Print the records below word for word, but leave out the pictures.

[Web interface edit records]
○ ○ ○ ○
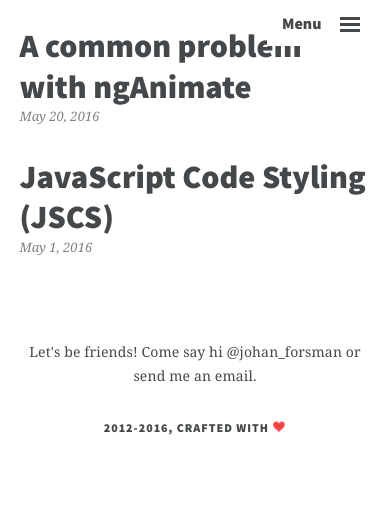
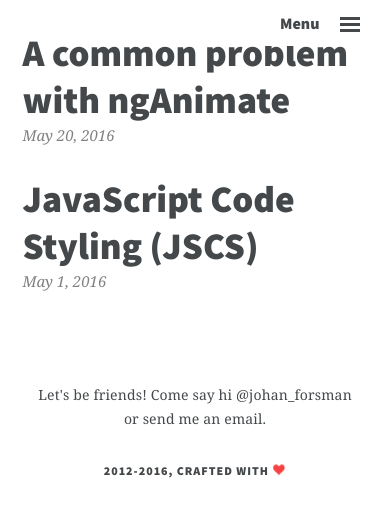
Before and after one commit to Orsman/orsman.github.io, a Jekyll site: the page built from blog/index.html, in a window 390 px wide. Shown: the top 517 px of the page. Built offline with Jekyll 4.4.1, drawn with Linux system fonts in a browser that asks for light colours.

Commit message:
removed all cool shit for mobile

```diff
--- a/_layouts/default.html
+++ b/_layouts/default.html
@@ -10,7 +10,7 @@
 
         <aside id="sidebar">
             <a href="/"><img class="avatar" src="../assets/face.jpg" alt="Me"></a>
-            <p>Hello, </br>I'm Johan Forsman. A 31 year old swedish web developer, based in Stockholm.</p>
+            <p>Hello, I'm Johan Forsman.</br>31 year old swedish web developer, based in Stockholm.</p>
             <ul>
                 <li><a href="/about">About me</a></li>
                 <li><a href="/books">Bookshelf</a></li>
--- a/_sass/_base.scss
+++ b/_sass/_base.scss
@@ -1,6 +1,3 @@
-/**
- * Reset some basic elements
- */
 body, h1, h2, h3, h4, h5, h6,
 p, blockquote, pre, hr,
 dl, dd, ol, ul, figure {
@@ -12,7 +9,7 @@
 html {
   height: 100%;
   font-family: $base-font-family;
-  font-size: 13px;
+  font-size: 15px;
   line-height: $base-line-height;
   color: $text-color;
 
@@ -28,9 +25,11 @@
   margin: 0;
   position: relative;
   height: 100%;
-  opacity: 0;
   transition: opacity 400ms ease;
   overflow-x: hidden;
+
+  @media (min-width: 800px) {
+    opacity: 0;
 
     &.fade-in {
       opacity: 1;
@@ -38,6 +37,7 @@
 
     &.fade-out {
       opacity: 0;
+    }
   }
 }
 
@@ -116,10 +116,6 @@
   }
 }
 
-@media (min-width: 400px) {
-  html { font-size: 15px; }
-}
-
 @media (min-width: 500px) {
   html { font-size: 16px; }
 }
@@ -190,11 +186,10 @@
   p {
     max-width: $content-width;
     margin: 0 auto;
-  }
+    font-size: 16px;
   }
 
   @media (min-width: $mobile-breakpoint) {
-  .presentation {
     padding-top: 3rem;
   }
 }
--- a/_sass/_typography.scss
+++ b/_sass/_typography.scss
@@ -17,11 +17,11 @@
   margin-bottom: 0;
 }
 
-.presentation h1:after {
-  left: 50%;
-  -webkit-transform: translateX(-50%);
-  transform: translateX(-50%);
-}
+// .presentation h1:after {
+//   left: 50%;
+//   -webkit-transform: translateX(-50%);
+//   transform: translateX(-50%);
+// }
 
 h2 {
   font-size: 1.75rem;
--- a/assets/scripts/main-script.js
+++ b/assets/scripts/main-script.js
@@ -1,4 +1,7 @@
-(function(document) {
+(function() {
+    if (window.innerWidth < 800) return;
+
+    var links = document.querySelectorAll('a');
     var toggle = document.querySelector('#menu_link');
     var sidebar = document.querySelector('#sidebar');
     var checkbox = document.querySelector('#sidebar_chkbox');
@@ -16,8 +19,6 @@
     setTimeout(function() {
         document.body.classList.add('fade-in');
     }, 50);
-
-    var links = document.querySelectorAll('a');
 
     for (var i = 0; i < links.length; i++) {
         links[i].addEventListener('click', delayLinkClick, false);
@@ -39,4 +40,4 @@
         }, 400);
     }
 
-})(document);
+})();
```
Lines whose indentation alone changed are shown as unchanged.
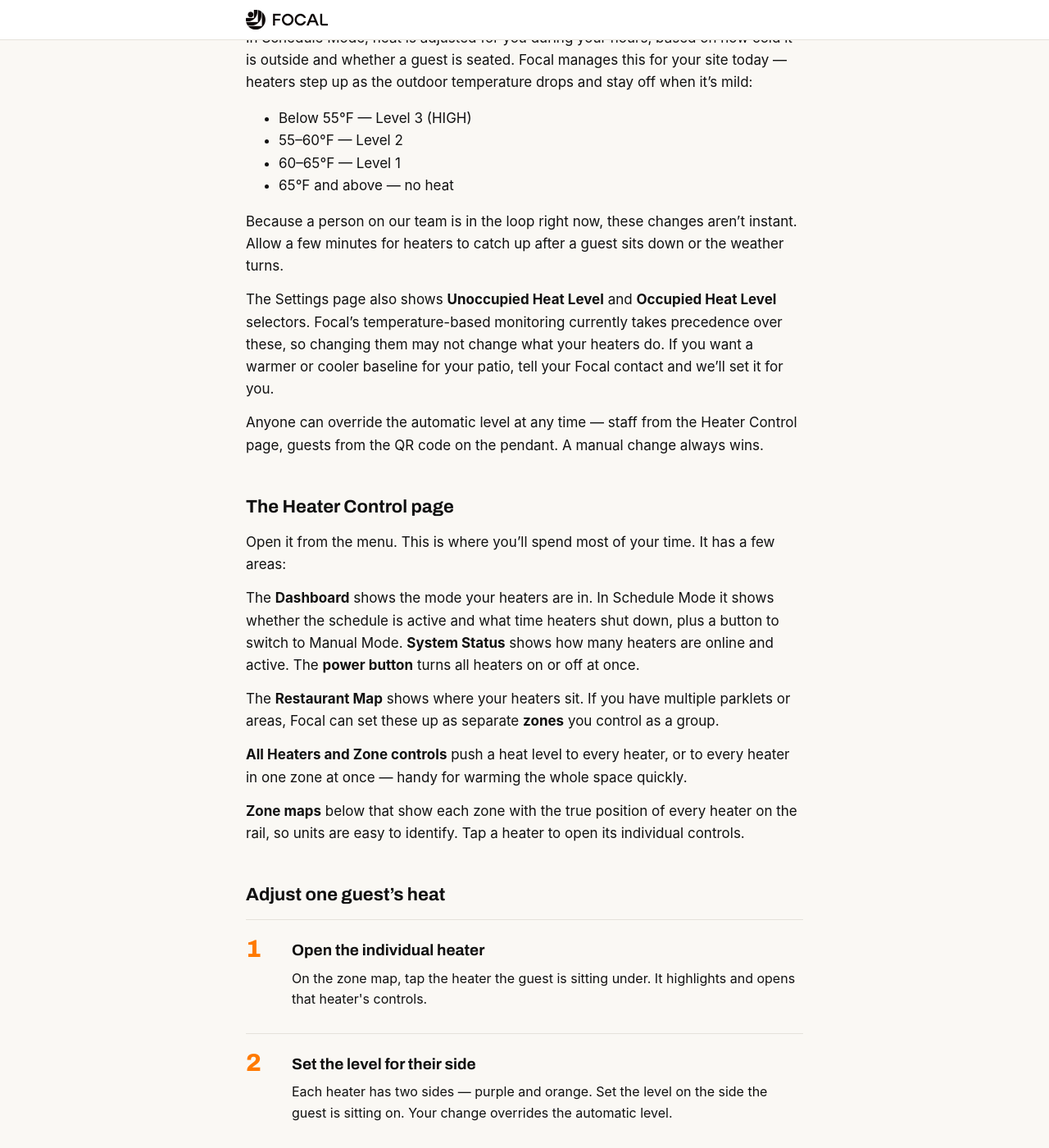
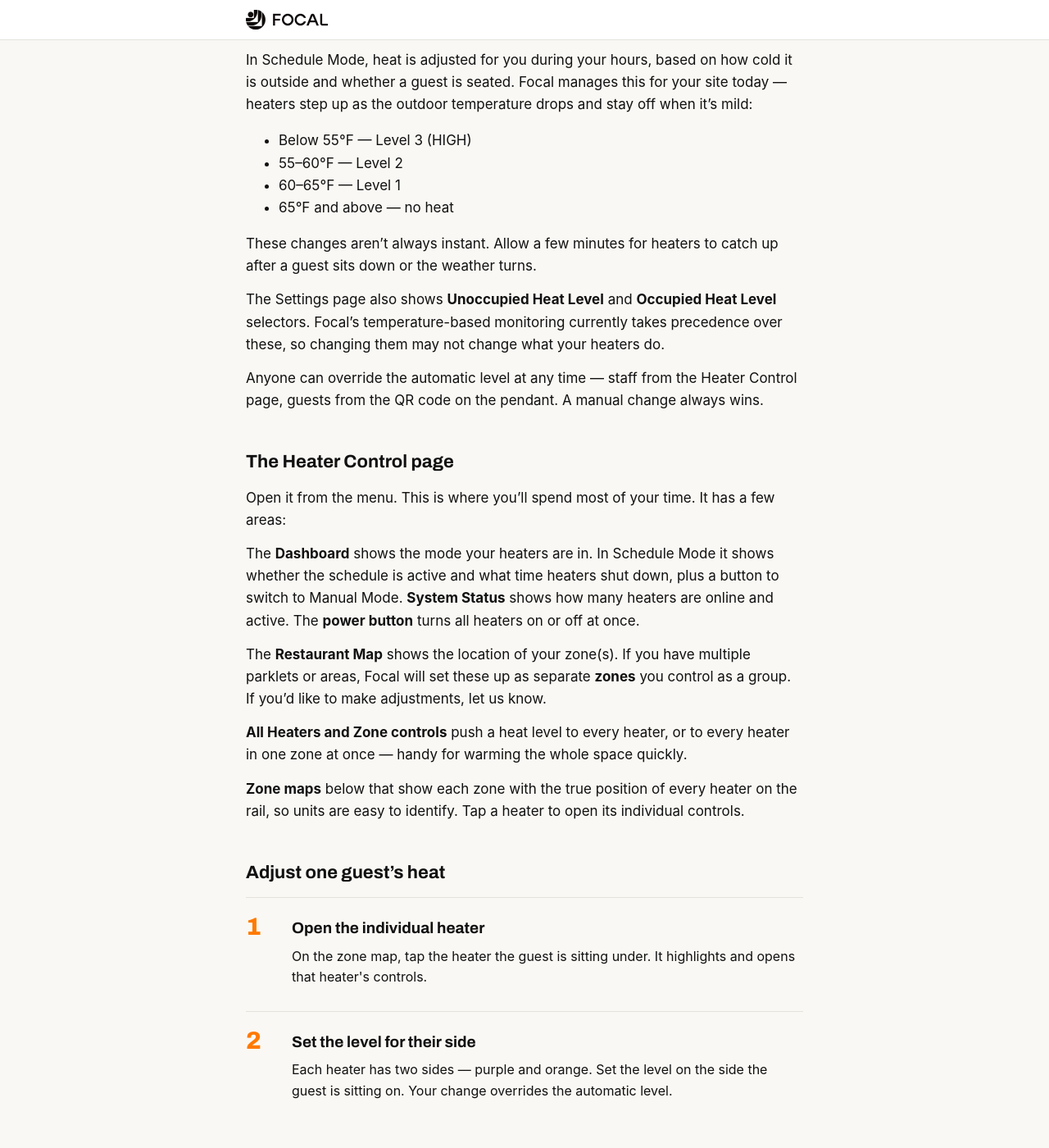
Before and after one commit to BeamT/external-docs, a Jekyll site: the page built from _guides/heater-control.md, in a window 1280 px wide and 1400 px high, scrolled down 2000 px. Shown: the whole window at 82% size. Built offline with Jekyll 4.4.1, drawn with Linux system fonts in a browser that asks for light colours; some web fonts are replaced; some of the changed text lies outside the part shown.

Commit message:
heater control

```diff
--- a/_guides/heater-control.md
+++ b/_guides/heater-control.md
@@ -36,7 +36,7 @@
 
 **Schedule Mode** sets the hours your heaters are allowed to run. At your start time nothing switches on by itself — heat simply becomes *available*, for staff in the app, for guests scanning the QR code, and for automatic adjustment based on guest presence. At your end time every heater turns off. Outside your hours, heaters can't be turned on at all.
 
-**Manual Mode** hands full control to staff. Heaters stay exactly where you set them until someone changes them, and nothing shuts off at the end of the night. It's useful when you need to run outside your normal hours: switch to it, run the heaters, then switch back to Schedule Mode without touching your saved hours.
+**Manual Mode** hands full control to staff and guets via the QR code. Heaters stay exactly where set them until someone changes them, and nothing shuts off at the end of the night. It's useful when you need to run outside your normal hours: switch to it, run the heaters, then switch back to Schedule Mode without touching your saved hours.
 
 ## Set your schedule
 
@@ -57,9 +57,9 @@
 - 60–65°F — Level 1
 - 65°F and above — no heat
 
-Because a person on our team is in the loop right now, these changes aren't instant. Allow a few minutes for heaters to catch up after a guest sits down or the weather turns.
+These changes aren't always instant. Allow a few minutes for heaters to catch up after a guest sits down or the weather turns.
 
-The Settings page also shows **Unoccupied Heat Level** and **Occupied Heat Level** selectors. Focal's temperature-based monitoring currently takes precedence over these, so changing them may not change what your heaters do. If you want a warmer or cooler baseline for your patio, tell your Focal contact and we'll set it for you.
+The Settings page also shows **Unoccupied Heat Level** and **Occupied Heat Level** selectors. Focal's temperature-based monitoring currently takes precedence over these, so changing them may not change what your heaters do.
 
 Anyone can override the automatic level at any time — staff from the Heater Control page, guests from the QR code on the pendant. A manual change always wins.
 
@@ -69,7 +69,7 @@
 
 The **Dashboard** shows the mode your heaters are in. In Schedule Mode it shows whether the schedule is active and what time heaters shut down, plus a button to switch to Manual Mode. **System Status** shows how many heaters are online and active. The **power button** turns all heaters on or off at once.
 
-The **Restaurant Map** shows where your heaters sit. If you have multiple parklets or areas, Focal can set these up as separate **zones** you control as a group.
+The **Restaurant Map** shows the location of your zone(s). If you have multiple parklets or areas, Focal will set these up as separate **zones** you control as a group. If you'd like to make adjustments, let us know.
 
 **All Heaters and Zone controls** push a heat level to every heater, or to every heater in one zone at once — handy for warming the whole space quickly.
 
```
○ ○ ○ ○
## EXERCISE SOLUTION
Before and after one commit to Orsman/orsman.github.io, a Jekyll site: the page built from blog/index.html, in a window 390 px wide. Shown: the top 517 px of the page. Built offline with Jekyll 4.4.1, drawn with Linux system fonts in a browser that asks for light colours.

Commit message:
removed all cool shit for mobile

```diff
--- a/_layouts/default.html
+++ b/_layouts/default.html
@@ -10,7 +10,7 @@
 
         <aside id="sidebar">
             <a href="/"><img class="avatar" src="../assets/face.jpg" alt="Me"></a>
-            <p>Hello, </br>I'm Johan Forsman. A 31 year old swedish web developer, based in Stockholm.</p>
+            <p>Hello, I'm Johan Forsman.</br>31 year old swedish web developer, based in Stockholm.</p>
             <ul>
                 <li><a href="/about">About me</a></li>
                 <li><a href="/books">Bookshelf</a></li>
--- a/_sass/_base.scss
+++ b/_sass/_base.scss
@@ -1,6 +1,3 @@
-/**
- * Reset some basic elements
- */
 body, h1, h2, h3, h4, h5, h6,
 p, blockquote, pre, hr,
 dl, dd, ol, ul, figure {
@@ -12,7 +9,7 @@
 html {
   height: 100%;
   font-family: $base-font-family;
-  font-size: 13px;
+  font-size: 15px;
   line-height: $base-line-height;
   color: $text-color;
 
@@ -28,9 +25,11 @@
   margin: 0;
   position: relative;
   height: 100%;
-  opacity: 0;
   transition: opacity 400ms ease;
   overflow-x: hidden;
+
+  @media (min-width: 800px) {
+    opacity: 0;
 
     &.fade-in {
       opacity: 1;
@@ -38,6 +37,7 @@
 
     &.fade-out {
       opacity: 0;
+    }
   }
 }
 
@@ -116,10 +116,6 @@
   }
 }
 
-@media (min-width: 400px) {
-  html { font-size: 15px; }
-}
-
 @media (min-width: 500px) {
   html { font-size: 16px; }
 }
@@ -190,11 +186,10 @@
   p {
     max-width: $content-width;
     margin: 0 auto;
-  }
+    font-size: 16px;
   }
 
   @media (min-width: $mobile-breakpoint) {
-  .presentation {
     padding-top: 3rem;
   }
 }
--- a/_sass/_typography.scss
+++ b/_sass/_typography.scss
@@ -17,11 +17,11 @@
   margin-bottom: 0;
 }
 
-.presentation h1:after {
-  left: 50%;
-  -webkit-transform: translateX(-50%);
-  transform: translateX(-50%);
-}
+// .presentation h1:after {
+//   left: 50%;
+//   -webkit-transform: translateX(-50%);
+//   transform: translateX(-50%);
+// }
 
 h2 {
   font-size: 1.75rem;
--- a/assets/scripts/main-script.js
+++ b/assets/scripts/main-script.js
@@ -1,4 +1,7 @@
-(function(document) {
+(function() {
+    if (window.innerWidth < 800) return;
+
+    var links = document.querySelectorAll('a');
     var toggle = document.querySelector('#menu_link');
     var sidebar = document.querySelector('#sidebar');
     var checkbox = document.querySelector('#sidebar_chkbox');
@@ -16,8 +19,6 @@
     setTimeout(function() {
         document.body.classList.add('fade-in');
     }, 50);
-
-    var links = document.querySelectorAll('a');
 
     for (var i = 0; i < links.length; i++) {
         links[i].addEventListener('click', delayLinkClick, false);
@@ -39,4 +40,4 @@
         }, 400);
     }
 
-})(document);
+})();
```
Lines whose indentation alone changed are shown as unchanged.
Before and after one commit to BeamT/external-docs, a Jekyll site: the page built from _guides/heater-control.md, in a window 1280 px wide and 1400 px high, scrolled down 2000 px. Shown: the whole window at 82% size. Built offline with Jekyll 4.4.1, drawn with Linux system fonts in a browser that asks for light colours; some web fonts are replaced; some of the changed text lies outside the part shown.

Commit message:
heater control

```diff
--- a/_guides/heater-control.md
+++ b/_guides/heater-control.md
@@ -36,7 +36,7 @@
 
 **Schedule Mode** sets the hours your heaters are allowed to run. At your start time nothing switches on by itself — heat simply becomes *available*, for staff in the app, for guests scanning the QR code, and for automatic adjustment based on guest presence. At your end time every heater turns off. Outside your hours, heaters can't be turned on at all.
 
-**Manual Mode** hands full control to staff. Heaters stay exactly where you set them until someone changes them, and nothing shuts off at the end of the night. It's useful when you need to run outside your normal hours: switch to it, run the heaters, then switch back to Schedule Mode without touching your saved hours.
+**Manual Mode** hands full control to staff and guets via the QR code. Heaters stay exactly where set them until someone changes them, and nothing shuts off at the end of the night. It's useful when you need to run outside your normal hours: switch to it, run the heaters, then switch back to Schedule Mode without touching your saved hours.
 
 ## Set your schedule
 
@@ -57,9 +57,9 @@
 - 60–65°F — Level 1
 - 65°F and above — no heat
 
-Because a person on our team is in the loop right now, these changes aren't instant. Allow a few minutes for heaters to catch up after a guest sits down or the weather turns.
+These changes aren't always instant. Allow a few minutes for heaters to catch up after a guest sits down or the weather turns.
 
-The Settings page also shows **Unoccupied Heat Level** and **Occupied Heat Level** selectors. Focal's temperature-based monitoring currently takes precedence over these, so changing them may not change what your heaters do. If you want a warmer or cooler baseline for your patio, tell your Focal contact and we'll set it for you.
+The Settings page also shows **Unoccupied Heat Level** and **Occupied Heat Level** selectors. Focal's temperature-based monitoring currently takes precedence over these, so changing them may not change what your heaters do.
 
 Anyone can override the automatic level at any time — staff from the Heater Control page, guests from the QR code on the pendant. A manual change always wins.
 
@@ -69,7 +69,7 @@
 
 The **Dashboard** shows the mode your heaters are in. In Schedule Mode it shows whether the schedule is active and what time heaters shut down, plus a button to switch to Manual Mode. **System Status** shows how many heaters are online and active. The **power button** turns all heaters on or off at once.
 
-The **Restaurant Map** shows where your heaters sit. If you have multiple parklets or areas, Focal can set these up as separate **zones** you control as a group.
+The **Restaurant Map** shows the location of your zone(s). If you have multiple parklets or areas, Focal will set these up as separate **zones** you control as a group. If you'd like to make adjustments, let us know.
 
 **All Heaters and Zone controls** push a heat level to every heater, or to every heater in one zone at once — handy for warming the whole space quickly.
 
```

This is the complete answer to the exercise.